Golborne Road is at the Northern end of Portobello Road.
It was part of the Great Forest of Middlesex. In 1543 it was seized by Henry VIII and by 18th century it was farmland.
In 1801 the Grand Junction Canal was built, followed by the great Western Railway in 1837.
Until 1870 it was just a country footpath across the Portobello Farm, when the road was widened, houses and shops built and it was extended over the railway. It was named after Dean Golborne, vicar of St John’s Church in Paddington.
It is in the shadow of the iconic concrete Trellick Tower, built after WW2, when the area was extensively bombed.
Other estates were built to house immigrants from Portugal, Spain and the Caribbean.

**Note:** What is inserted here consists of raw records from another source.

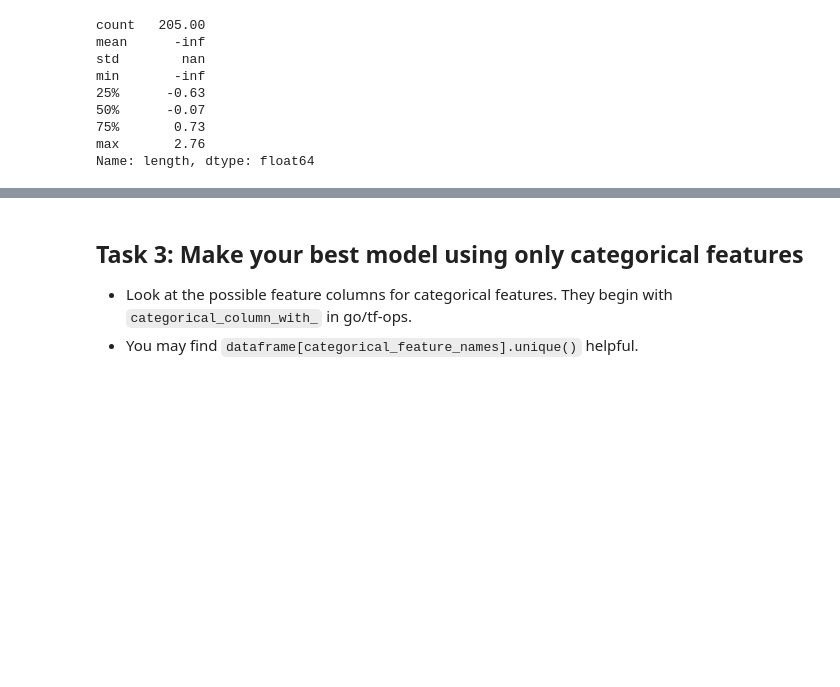
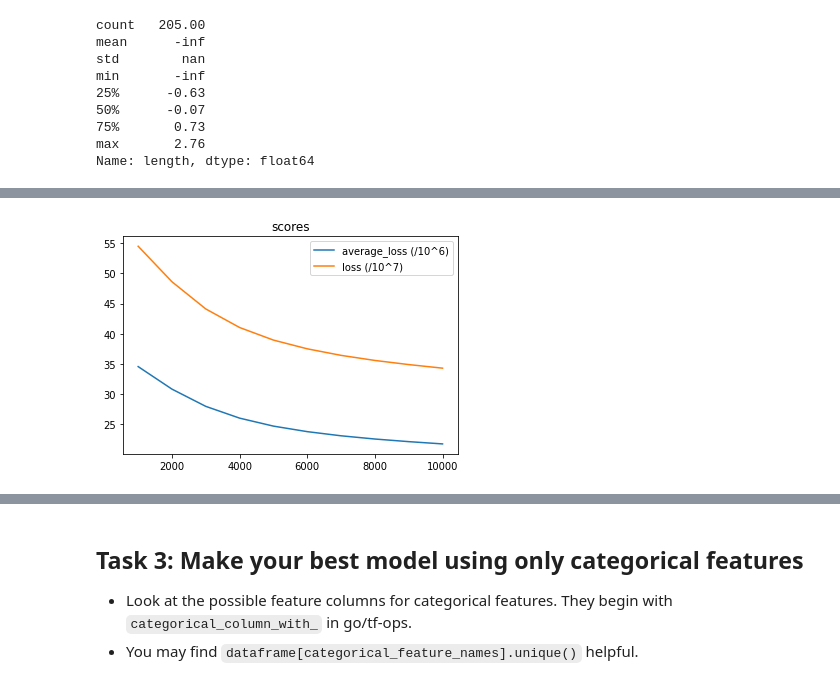
Before and after one commit to IanEdington/learn, a Jupyter notebook: machine-learning/ggl-mlcc/intro_to_modeling.ipynb, the cells around one changed output, grey strips where cells are left out. Drawn from its saved outputs; the diff is of its cells as text; code cells hidden in the pictures; blank space fills up the shorter version.

```diff
--- a/machine-learning/ggl-mlcc/intro_to_modeling.ipynb
+++ b/machine-learning/ggl-mlcc/intro_to_modeling.ipynb
@@ -1434,0 +1572,72 @@ Name: length, dtype: float64
+# %%
+batch_size = 16
+
+x_df = car_data[numeric_feature_names]
+y_series = car_data['price']
+
+# Create input_fn's so that the estimator knows how to read in your data.
+train_input_fn = tf.estimator.inputs.pandas_input_fn(
+    x=x_df,
+    y=y_series,
+    batch_size=batch_size,
+    num_epochs=None,
+    shuffle=True)
+
+eval_input_fn = tf.estimator.inputs.pandas_input_fn(
+    x=x_df,
+    y=y_series,
+    batch_size=batch_size,
+    shuffle=False)
+
+predict_input_fn = tf.estimator.inputs.pandas_input_fn(
+    x=x_df,
+    batch_size=batch_size,
+    shuffle=False)
+
+# Feature columns allow the model to parse the data, perform common
+# preprocessing, and automatically generate an input layer for the tf.Estimator.
+means = x_df.mean()
+stds = x_df.std()
+def generate_numberic_feature_normalizer(feature_name):
+  return lambda x: (x - means[feature_name]) / (epsilon + stds[feature_name])
+
+model_feature_columns = []
+numeric_feature_to_normalize = ["peak-rpm"]
+for feature_name in numeric_feature_names:
+  normalizer_fn = None
+  if feature_name in numeric_feature_to_normalize:
+    normalizer_fn=generate_numberic_feature_normalizer(feature_name)
+
+  model_feature_columns.append(
+     tf.feature_column.numeric_column(
+          feature_name,
+          normalizer_fn=normalizer_fn
+        ))
+
+print('model_feature_columns', model_feature_columns)
+
+est = tf.estimator.DNNRegressor(
+    feature_columns=model_feature_columns,
+    hidden_units=[64],
+    optimizer=tf.train.AdagradOptimizer(learning_rate=0.02),
+  )
+
+# TRAIN
+num_print_statements = 10
+num_training_steps = 10000
+all_scores = []
+for _ in range(num_print_statements):
+  est.train(train_input_fn, steps=num_training_steps // num_print_statements)
+  scores = est.evaluate(eval_input_fn)
+
+  # The `scores` dictionary has several metrics automatically generated by the
+  # canned Estimator.
+  # `average_loss` is the average loss for an individual example.
+  # `loss` is the summed loss for the batch.
+  # In addition to these scalar losses, you may find the visualization functions
+  # in the next cell helpful for debugging model quality.
+  all_scores.append(scores)
+  print('scores:', scores)
+
+make_score_plot(all_scores)
+# %% [output]
@@ -1434,0 +1661 @@ Name: length, dtype: float64
+[figure, added]
```
Also changed, not shown: parts of 54 cells of this notebook.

The Road has its own a unique atmosphere, with shops and stalls, selling international food, art, bric-a-brac, second hand clothes. There are interesting Restaurants cafes, kebabs and gastro-pubs.
It has not only the largest Moroccan community in the UK, but also Portuguese and other North African communities, reflected in the ambiance of the Road.